Yang. So, Ying and Yang cannot enforce Mei's initial offer.
Mei, Ying and Yang were colleagues, and not professional gamblers. The general
presumption is that there was no legal intention involved. However, the presumption can
be rebutted, taking into consideration the seriousness of the consequences. But assessed
objectively, the presumption can't be set aside due to the lack of any written or verbal
contract acceptance of Mei's initial offer.
Finally, Mei refused to share the winnings, although initially she volunteered to "buy
one last ticket on behalf of them all". Courts will not intervene, for a contract didn't exist
at all. It was a verbal contract till four weekly tickets were purchased with the $120 won
from the first ticket. The final instance is an evidence akin to Australian Woollen Mills
Pty Ltd v Commonwealth (1954). Mei's proposal was merely a statement and not an offer
capable of acceptance. This mentioned clearly in:
" what is alleged to be an offer should have been intended to give rise, on the doing of the act to an obligationin the absence of such an intention, actual or imputed, the alleged offer cannot lead to a contract: there is indeed in such a case no true offer." (Graw Stephen, An Introduction to the Contract 5th edition, Lawbook Co. 2005, p. 41)

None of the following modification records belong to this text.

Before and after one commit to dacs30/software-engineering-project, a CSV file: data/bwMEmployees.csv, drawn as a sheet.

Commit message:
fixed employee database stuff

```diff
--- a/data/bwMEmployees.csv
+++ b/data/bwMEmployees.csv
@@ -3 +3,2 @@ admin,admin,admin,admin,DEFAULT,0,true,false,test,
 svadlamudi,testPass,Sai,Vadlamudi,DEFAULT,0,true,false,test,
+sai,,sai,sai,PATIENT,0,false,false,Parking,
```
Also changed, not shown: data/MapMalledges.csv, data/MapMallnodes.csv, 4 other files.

Ying was tired of her long musical career so on 3 April she offered to sell her piano to
Molly for $3500, saying that she would keep the offer open for ten days. Molly already

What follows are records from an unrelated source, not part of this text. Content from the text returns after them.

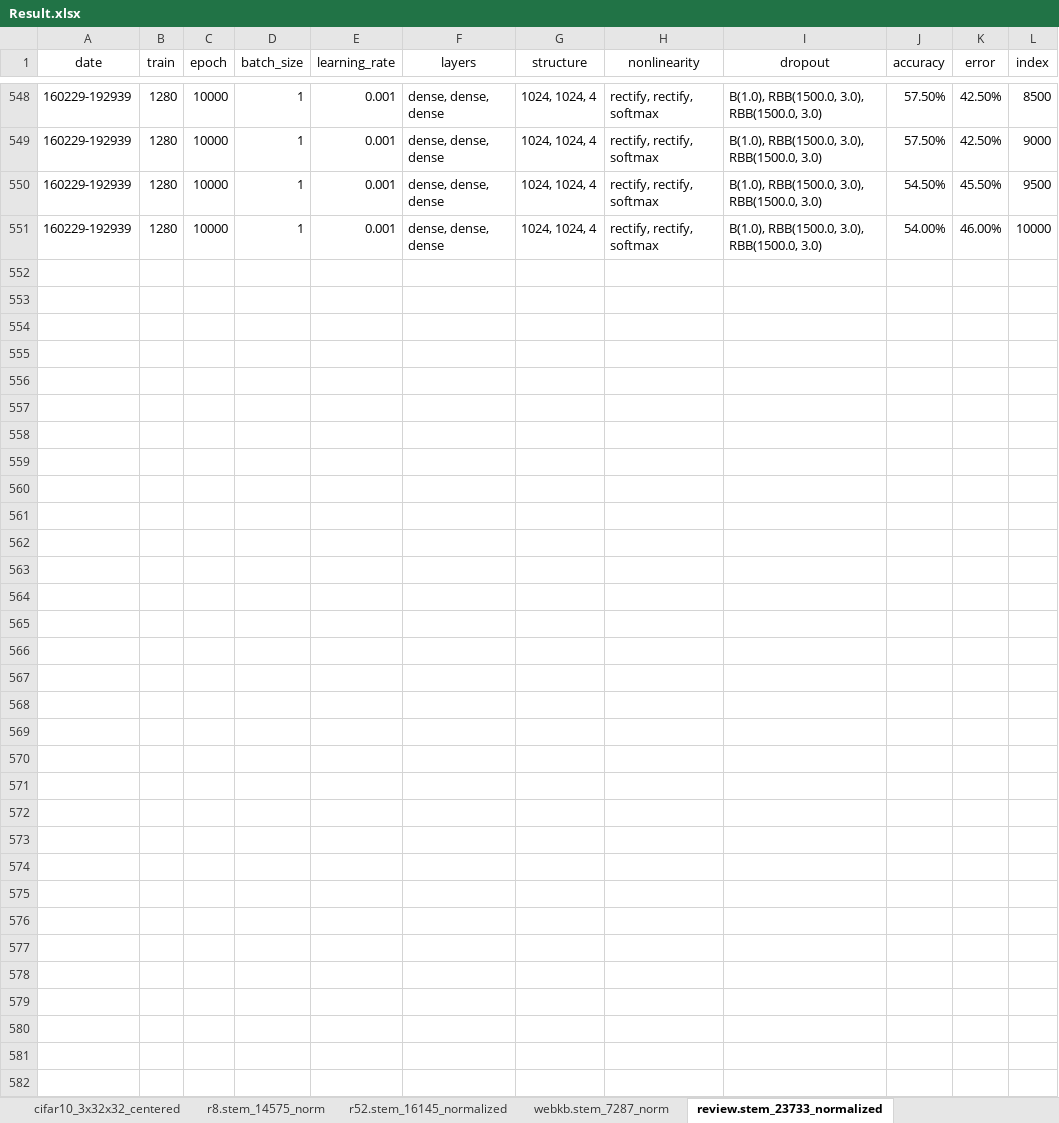
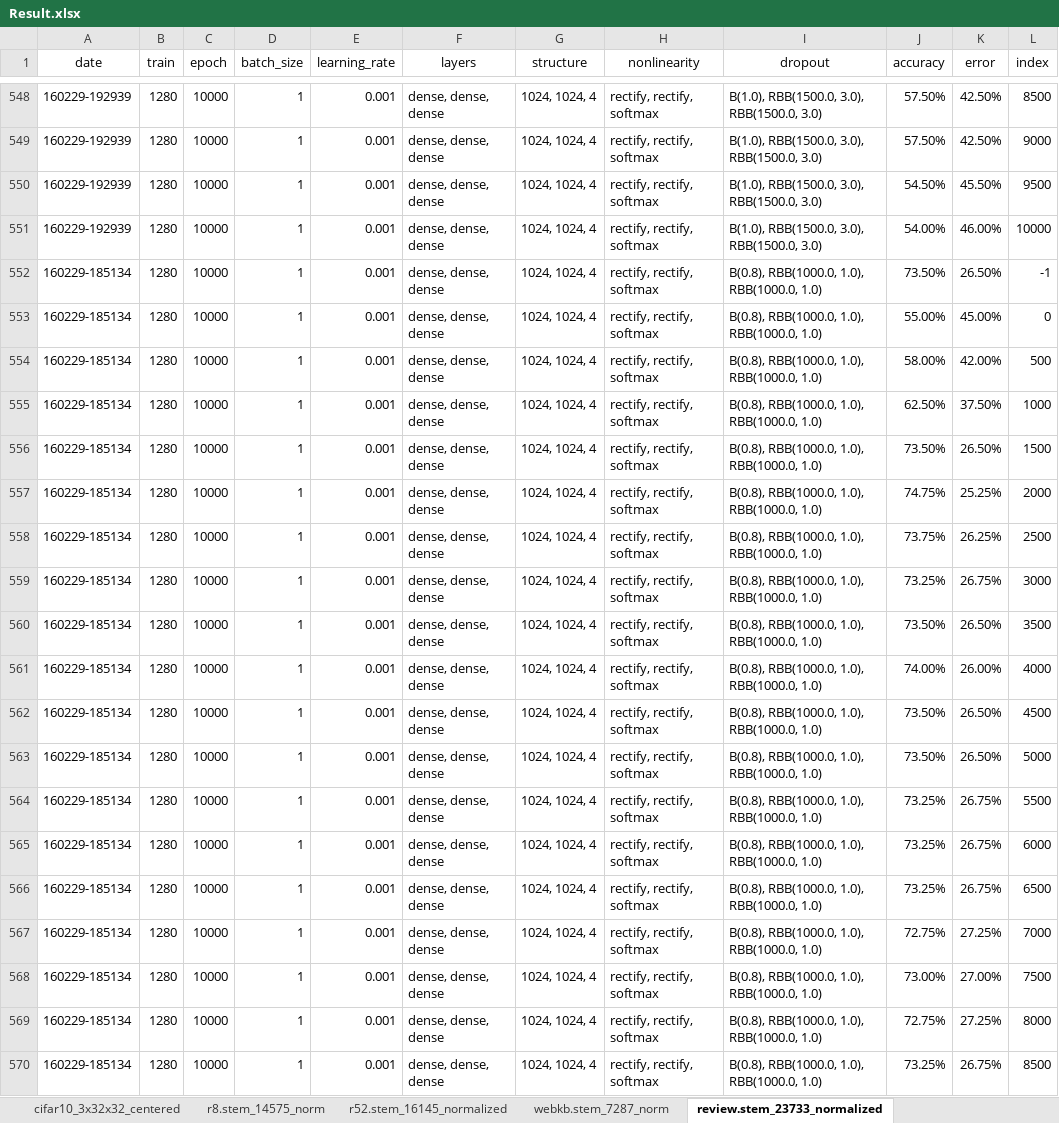
Before and after one commit to kzhai/PyANN, an Excel workbook: result/Result.xlsx, sheet review.stem_23733_normalized, drawn as a sheet; only a part is shown, gaps mark what is left out; values as stored, in another font and other column widths than the file's, no borders; the diff covers the shown part only; the diff names each change by its address in the sheet, - before the commit and + after, or states it on an @@ line.

```diff
--- a/result/Result.xlsx (sheet review.stem_23733_normalized)
+++ b/result/Result.xlsx (sheet review.stem_23733_normalized)
+row 552: 160229-185134 | 1280 | 10000 | 1 | 0.001 | dense, dense, dense | 1024, 1024, 4 | rectify, rectify, softmax | B(0.8), RBB(1000.0, 1.0), RBB(1000.0, 1.0) | 73.50% | 26.50% | -1
+row 553: 160229-185134 | 1280 | 10000 | 1 | 0.001 | dense, dense, dense | 1024, 1024, 4 | rectify, rectify, softmax | B(0.8), RBB(1000.0, 1.0), RBB(1000.0, 1.0) | 55.00% | 45.00% | 0
+row 554: 160229-185134 | 1280 | 10000 | 1 | 0.001 | dense, dense, dense | 1024, 1024, 4 | rectify, rectify, softmax | B(0.8), RBB(1000.0, 1.0), RBB(1000.0, 1.0) | 58.00% | 42.00% | 500
+row 555: 160229-185134 | 1280 | 10000 | 1 | 0.001 | dense, dense, dense | 1024, 1024, 4 | rectify, rectify, softmax | B(0.8), RBB(1000.0, 1.0), RBB(1000.0, 1.0) | 62.50% | 37.50% | 1000
+row 556: 160229-185134 | 1280 | 10000 | 1 | 0.001 | dense, dense, dense | 1024, 1024, 4 | rectify, rectify, softmax | B(0.8), RBB(1000.0, 1.0), RBB(1000.0, 1.0) | 73.50% | 26.50% | 1500
+row 557: 160229-185134 | 1280 | 10000 | 1 | 0.001 | dense, dense, dense | 1024, 1024, 4 | rectify, rectify, softmax | B(0.8), RBB(1000.0, 1.0), RBB(1000.0, 1.0) | 74.75% | 25.25% | 2000
+row 558: 160229-185134 | 1280 | 10000 | 1 | 0.001 | dense, dense, dense | 1024, 1024, 4 | rectify, rectify, softmax | B(0.8), RBB(1000.0, 1.0), RBB(1000.0, 1.0) | 73.75% | 26.25% | 2500
+row 559: 160229-185134 | 1280 | 10000 | 1 | 0.001 | dense, dense, dense | 1024, 1024, 4 | rectify, rectify, softmax | B(0.8), RBB(1000.0, 1.0), RBB(1000.0, 1.0) | 73.25% | 26.75% | 3000
+row 560: 160229-185134 | 1280 | 10000 | 1 | 0.001 | dense, dense, dense | 1024, 1024, 4 | rectify, rectify, softmax | B(0.8), RBB(1000.0, 1.0), RBB(1000.0, 1.0) | 73.50% | 26.50% | 3500
+row 561: 160229-185134 | 1280 | 10000 | 1 | 0.001 | dense, dense, dense | 1024, 1024, 4 | rectify, rectify, softmax | B(0.8), RBB(1000.0, 1.0), RBB(1000.0, 1.0) | 74.00% | 26.00% | 4000
+row 562: 160229-185134 | 1280 | 10000 | 1 | 0.001 | dense, dense, dense | 1024, 1024, 4 | rectify, rectify, softmax | B(0.8), RBB(1000.0, 1.0), RBB(1000.0, 1.0) | 73.50% | 26.50% | 4500
+row 563: 160229-185134 | 1280 | 10000 | 1 | 0.001 | dense, dense, dense | 1024, 1024, 4 | rectify, rectify, softmax | B(0.8), RBB(1000.0, 1.0), RBB(1000.0, 1.0) | 73.50% | 26.50% | 5000
+row 564: 160229-185134 | 1280 | 10000 | 1 | 0.001 | dense, dense, dense | 1024, 1024, 4 | rectify, rectify, softmax | B(0.8), RBB(1000.0, 1.0), RBB(1000.0, 1.0) | 73.25% | 26.75% | 5500
+row 565: 160229-185134 | 1280 | 10000 | 1 | 0.001 | dense, dense, dense | 1024, 1024, 4 | rectify, rectify, softmax | B(0.8), RBB(1000.0, 1.0), RBB(1000.0, 1.0) | 73.25% | 26.75% | 6000
+row 566: 160229-185134 | 1280 | 10000 | 1 | 0.001 | dense, dense, dense | 1024, 1024, 4 | rectify, rectify, softmax | B(0.8), RBB(1000.0, 1.0), RBB(1000.0, 1.0) | 73.25% | 26.75% | 6500
+row 567: 160229-185134 | 1280 | 10000 | 1 | 0.001 | dense, dense, dense | 1024, 1024, 4 | rectify, rectify, softmax | B(0.8), RBB(1000.0, 1.0), RBB(1000.0, 1.0) | 72.75% | 27.25% | 7000
+row 568: 160229-185134 | 1280 | 10000 | 1 | 0.001 | dense, dense, dense | 1024, 1024, 4 | rectify, rectify, softmax | B(0.8), RBB(1000.0, 1.0), RBB(1000.0, 1.0) | 73.00% | 27.00% | 7500
+row 569: 160229-185134 | 1280 | 10000 | 1 | 0.001 | dense, dense, dense | 1024, 1024, 4 | rectify, rectify, softmax | B(0.8), RBB(1000.0, 1.0), RBB(1000.0, 1.0) | 72.75% | 27.25% | 8000
+row 570: 160229-185134 | 1280 | 10000 | 1 | 0.001 | dense, dense, dense | 1024, 1024, 4 | rectify, rectify, softmax | B(0.8), RBB(1000.0, 1.0), RBB(1000.0, 1.0) | 73.25% | 26.75% | 8500
```
Also changed, not shown: 47 added rows elsewhere in this sheet, 1 other file.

had two pianos in her shop and was therefore reluctant to buy it. However, always ready
to try for a bargain, she replied on 6 April with a verbal offer to buy it for $2500. This

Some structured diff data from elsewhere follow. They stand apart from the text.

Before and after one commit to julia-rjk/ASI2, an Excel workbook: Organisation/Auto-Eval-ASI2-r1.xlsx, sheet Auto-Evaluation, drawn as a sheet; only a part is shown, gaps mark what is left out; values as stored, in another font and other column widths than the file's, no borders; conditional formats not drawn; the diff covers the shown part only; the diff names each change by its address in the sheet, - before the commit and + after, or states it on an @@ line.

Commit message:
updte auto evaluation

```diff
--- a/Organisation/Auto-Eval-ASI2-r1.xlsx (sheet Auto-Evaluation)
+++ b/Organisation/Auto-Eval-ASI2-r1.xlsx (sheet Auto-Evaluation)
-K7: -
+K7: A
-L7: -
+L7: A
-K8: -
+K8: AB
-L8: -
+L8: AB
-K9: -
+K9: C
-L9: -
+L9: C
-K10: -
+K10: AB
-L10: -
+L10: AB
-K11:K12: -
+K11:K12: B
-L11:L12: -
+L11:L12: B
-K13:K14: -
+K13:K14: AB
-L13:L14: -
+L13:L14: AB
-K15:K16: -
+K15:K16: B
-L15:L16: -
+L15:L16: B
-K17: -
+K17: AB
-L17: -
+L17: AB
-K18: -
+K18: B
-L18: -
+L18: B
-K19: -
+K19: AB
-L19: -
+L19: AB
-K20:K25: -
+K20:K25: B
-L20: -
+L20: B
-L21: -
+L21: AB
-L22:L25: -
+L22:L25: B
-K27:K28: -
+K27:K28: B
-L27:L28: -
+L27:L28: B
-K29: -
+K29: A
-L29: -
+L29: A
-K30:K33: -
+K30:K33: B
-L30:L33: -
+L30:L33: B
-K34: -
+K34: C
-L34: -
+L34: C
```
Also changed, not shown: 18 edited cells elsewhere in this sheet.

was not acceptable to Ying. In the meantime, Molly had...
During 2003 the life of an Aboriginal artist, Albert Namatjira, was celebrated in a number of ways, including an exhibition in the Art Gallery of South Australia of his paintings from the 1930's to 1958. Albert Namatjira had a number of relatives who also produced similar paintings of varying quality. Albert's paintings are more valuable than those of other family members.
Boondok, a dealer in paintings, located a painting of a desert landscape in colour with the name 'Namatjira' written in the bottom corner of the painting. He paid $50 for it. This painting was painted by one of Albert's cousins and was worth approximately $500. Boondok knew this. Albert Namatjira always signed his paintings, 'Albert Namatjira' in the bottom corner of each painting he did.
Boondok placed his landscape painting in his gallery's front window with a price tag of $8,000 on it. Tex, a tourist, saw Boondok's painting on display. Tex said to Boondok, " I have always wanted a genuine Namatjira and here it is. I will buy it." Boondok replied, "It is always nice to buy something that pleases you. Hope you enjoy the painting."
The plaintiff bought a bottle of wine from the defendant.The plaintiff was injured due to the sudden ejection of a hidden stopper when he opened the bottle at his home.